    Destroying Nawabi system in Balochistan is the only solution to this problem or oblige Nawabs with huge money so that they stop doing this for some time…. but it will only be for a short period of time… it would not be a permanent solution.

  10. Rashid Aurakzai

    Bugti was always Islamabad’s man. Why him too?

    Stop pitching Pakthoons against Balochs. They have been living in peace for centuries.

    More than 50% of Balochistan’s used to be taken by non-Balochistan ethnicities. As an example, Iftikhar Chaudry of Quetta is using Balochistan’s quota for himself as well as his children.

    And why are we concerned with Baloch Sardari System only when justifying military action. If its people are doing well with status quo, why should Islamabad spread chaos. Wasn’t it easy for Isloo to have peaceful Dera under Nawab, than now when it’s a battle field for ecessionist Gorillas.

    They have right to preserve and live by their customs, tradition and way of life since We have failed to integrate them in our national sphere.

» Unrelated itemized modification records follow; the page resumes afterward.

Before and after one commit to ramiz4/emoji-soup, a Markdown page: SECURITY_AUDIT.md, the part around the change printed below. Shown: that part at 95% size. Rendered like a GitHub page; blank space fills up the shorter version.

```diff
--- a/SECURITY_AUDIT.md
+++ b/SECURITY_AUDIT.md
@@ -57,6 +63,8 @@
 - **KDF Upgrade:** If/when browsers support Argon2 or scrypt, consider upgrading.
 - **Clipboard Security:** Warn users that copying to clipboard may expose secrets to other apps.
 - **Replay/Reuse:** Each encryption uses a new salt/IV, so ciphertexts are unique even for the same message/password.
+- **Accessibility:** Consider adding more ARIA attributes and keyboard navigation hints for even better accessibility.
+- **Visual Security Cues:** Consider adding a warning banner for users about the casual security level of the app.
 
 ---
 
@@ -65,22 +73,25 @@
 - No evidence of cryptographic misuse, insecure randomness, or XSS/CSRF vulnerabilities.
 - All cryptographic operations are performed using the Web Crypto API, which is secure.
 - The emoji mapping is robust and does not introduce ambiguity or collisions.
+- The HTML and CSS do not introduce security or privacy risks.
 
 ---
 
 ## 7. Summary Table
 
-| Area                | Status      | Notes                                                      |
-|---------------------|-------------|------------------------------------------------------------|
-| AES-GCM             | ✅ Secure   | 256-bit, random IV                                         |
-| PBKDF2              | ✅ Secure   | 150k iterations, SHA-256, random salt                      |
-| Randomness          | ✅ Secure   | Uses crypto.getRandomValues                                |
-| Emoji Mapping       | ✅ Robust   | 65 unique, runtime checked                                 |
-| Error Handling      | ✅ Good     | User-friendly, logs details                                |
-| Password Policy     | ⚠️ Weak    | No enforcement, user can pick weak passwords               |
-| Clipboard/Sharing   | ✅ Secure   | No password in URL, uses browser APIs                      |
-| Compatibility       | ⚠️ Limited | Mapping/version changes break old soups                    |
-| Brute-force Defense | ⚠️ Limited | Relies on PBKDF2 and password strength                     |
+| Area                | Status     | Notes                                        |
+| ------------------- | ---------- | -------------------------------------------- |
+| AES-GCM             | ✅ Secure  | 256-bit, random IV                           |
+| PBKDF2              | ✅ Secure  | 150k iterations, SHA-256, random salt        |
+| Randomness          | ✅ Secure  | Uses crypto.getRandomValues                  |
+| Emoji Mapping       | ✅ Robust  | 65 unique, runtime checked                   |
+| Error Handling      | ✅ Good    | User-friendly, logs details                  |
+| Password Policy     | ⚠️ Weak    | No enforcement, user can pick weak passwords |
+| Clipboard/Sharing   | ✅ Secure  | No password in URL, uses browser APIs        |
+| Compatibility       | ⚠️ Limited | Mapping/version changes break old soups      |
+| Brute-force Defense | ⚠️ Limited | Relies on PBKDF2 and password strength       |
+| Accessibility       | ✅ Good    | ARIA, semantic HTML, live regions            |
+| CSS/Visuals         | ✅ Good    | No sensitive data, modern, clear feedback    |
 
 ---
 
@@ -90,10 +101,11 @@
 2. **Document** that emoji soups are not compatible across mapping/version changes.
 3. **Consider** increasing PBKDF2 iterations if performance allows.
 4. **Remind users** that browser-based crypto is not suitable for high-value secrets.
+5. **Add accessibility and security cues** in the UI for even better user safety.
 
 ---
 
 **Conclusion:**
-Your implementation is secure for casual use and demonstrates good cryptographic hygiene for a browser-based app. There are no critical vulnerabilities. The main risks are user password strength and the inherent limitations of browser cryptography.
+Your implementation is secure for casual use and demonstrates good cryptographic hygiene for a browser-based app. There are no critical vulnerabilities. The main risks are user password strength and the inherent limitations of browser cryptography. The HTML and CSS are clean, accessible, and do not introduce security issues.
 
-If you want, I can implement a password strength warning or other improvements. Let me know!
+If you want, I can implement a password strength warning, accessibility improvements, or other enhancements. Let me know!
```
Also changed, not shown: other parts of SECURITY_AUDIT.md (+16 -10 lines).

Islamabad has exploited the system as long as it has served its purpose.

    Has Islamabad ensured standard education in Gov Primary School Bara Kahu, before its concerns for Dera Bugti.

    Give them Control over their resources. It’s their right by any definition.

    Pakistan has now five sons, Punjab, Sindh, KPK, Baochistan and Gilgit Baltistan. Why should you keep them in a combined family where the rich Sindh or Balochistan with few children has to sacrify for the children of its big brother Punjab, only because it has many.

    Why not let each live happy with its income and problems. Let’s not make one pay for others headache.

  11. YLH

    Mr Aurakzai…you cannot use a national/ethnic demand and hope to derive a territorial advantage.

    Balochistan’s resources within the federation should be for all Balochistanis not just the Baloch or the Pushtuns. By Balochistanis I mean residents of the province of Balochistan regardless of their religion, caste or creed.

    *** This Message Has Been Sent Using BlackBerry Internet Service from Mobilink ***

  12. Vishnugupta

    I hope the lot of you here including Ejaz, realize that you lack any sense of irony. Let us forget India, for now, and let’s turn our ironic gaze towards the situation in Pakistan. Whence the talk of land reforms and governance in Balochistan, when the rest of Pakistan is no different? When there is no attempt to tax the wealthy in Pakistan, whence the talk of reforming the revenue administration of Balochistan? And as for affirmative action, Pakistan would do well to implement it.